Recently ESL changed their position on cheating in competitive Counter-Strike: Global Offensive. Those found guilty of cheating as a result of the Valve Anti-Cheat (VAC) system will be permitted to rejoin ESL‘s competitive ecosystem after two years; whereas previously players could be banned for life.
It’s safe to say that the decision did not go down lightly with both professionals and the community in general as shown by Karrigan’s tweet below.
Apparently its okay to cheat for years at LAN tournaments(only 2 years ban) but 1 matchfixing match is life time ban. Welcome back cheaters
— karrigan (@karriganCSGO) March 23, 2017
The rule change was not as drastic as several made out. ESL’s policy for violation of their own anti-cheat technology (ESL Wire) had always been two years and thus they claim they were merely ensuring consistency across the board. In a “clarification” statement released later, they stated “We will consult with players, teams, organisations and sports integrity experts such as ESIC on whether the existing policies are still adequate for professional player in Counter-Strike”.
The Esports Integrity Coalition (“ESIC”) released a paper revealing their position on the controversy. The full paper can be read here. The headline of the position paper reads as follows:
“Criticism of any one tournament organiser or platform’s position on cheating misses the point, which is, simply that the esports industry is inconsistent and uncoordinated across the board on the issue of cheating”.
It then breaks it down into subsections including: Cheating, Match-Fixing, Consistency, Procedure, Reasonable Sanctions and Appeals before adding a conclusion and identifying the next steps. It ends with “ESIC will facilitate the discussion by drafting a consultation questionnaire and reaching out to Valve for input. After that, ESIC will start community and publishers outreach to widen the search and evaluate the results”.

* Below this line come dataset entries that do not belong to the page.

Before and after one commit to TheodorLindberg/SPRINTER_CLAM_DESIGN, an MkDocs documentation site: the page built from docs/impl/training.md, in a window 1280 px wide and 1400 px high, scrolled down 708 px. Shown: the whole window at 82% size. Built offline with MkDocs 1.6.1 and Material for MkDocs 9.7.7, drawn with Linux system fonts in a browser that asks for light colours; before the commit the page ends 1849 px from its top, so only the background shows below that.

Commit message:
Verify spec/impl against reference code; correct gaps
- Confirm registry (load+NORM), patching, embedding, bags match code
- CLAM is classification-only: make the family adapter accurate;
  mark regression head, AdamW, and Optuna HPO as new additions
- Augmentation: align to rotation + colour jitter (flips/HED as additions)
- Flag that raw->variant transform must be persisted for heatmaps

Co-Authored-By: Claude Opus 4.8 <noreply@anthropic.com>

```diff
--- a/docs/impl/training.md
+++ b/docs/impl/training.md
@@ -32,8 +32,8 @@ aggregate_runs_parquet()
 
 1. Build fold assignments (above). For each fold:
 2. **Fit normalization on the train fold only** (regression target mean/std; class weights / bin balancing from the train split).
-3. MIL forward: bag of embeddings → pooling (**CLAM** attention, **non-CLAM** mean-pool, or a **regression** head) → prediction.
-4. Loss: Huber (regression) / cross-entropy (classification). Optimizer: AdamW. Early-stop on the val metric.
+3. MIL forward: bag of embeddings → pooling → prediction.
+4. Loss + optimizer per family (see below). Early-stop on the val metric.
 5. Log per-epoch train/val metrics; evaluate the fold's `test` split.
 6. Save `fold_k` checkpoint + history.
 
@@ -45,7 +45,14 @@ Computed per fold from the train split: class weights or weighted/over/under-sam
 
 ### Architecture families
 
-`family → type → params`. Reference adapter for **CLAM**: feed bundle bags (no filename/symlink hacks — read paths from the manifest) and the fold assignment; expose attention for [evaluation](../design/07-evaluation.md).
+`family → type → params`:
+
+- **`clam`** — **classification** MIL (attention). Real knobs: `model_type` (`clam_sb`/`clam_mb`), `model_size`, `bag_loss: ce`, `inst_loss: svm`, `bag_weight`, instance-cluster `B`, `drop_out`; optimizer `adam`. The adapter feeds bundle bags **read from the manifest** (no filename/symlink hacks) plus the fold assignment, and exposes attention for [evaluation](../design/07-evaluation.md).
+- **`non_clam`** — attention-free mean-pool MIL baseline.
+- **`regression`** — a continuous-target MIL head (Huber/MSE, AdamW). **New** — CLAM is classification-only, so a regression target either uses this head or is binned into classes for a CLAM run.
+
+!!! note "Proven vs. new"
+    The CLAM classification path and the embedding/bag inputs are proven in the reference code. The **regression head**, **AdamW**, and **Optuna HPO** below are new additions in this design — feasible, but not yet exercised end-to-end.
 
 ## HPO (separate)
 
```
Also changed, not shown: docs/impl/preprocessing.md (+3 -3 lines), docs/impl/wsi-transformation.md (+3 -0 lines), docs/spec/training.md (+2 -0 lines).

Esports Insider: The paper released by ESIC is well worth a read as it seeks to clarify the wider issues. As tends to be the case with esports, there’s little to no consistency across the board and this is something that needs to change – especially with regards to cheating and match-fixing.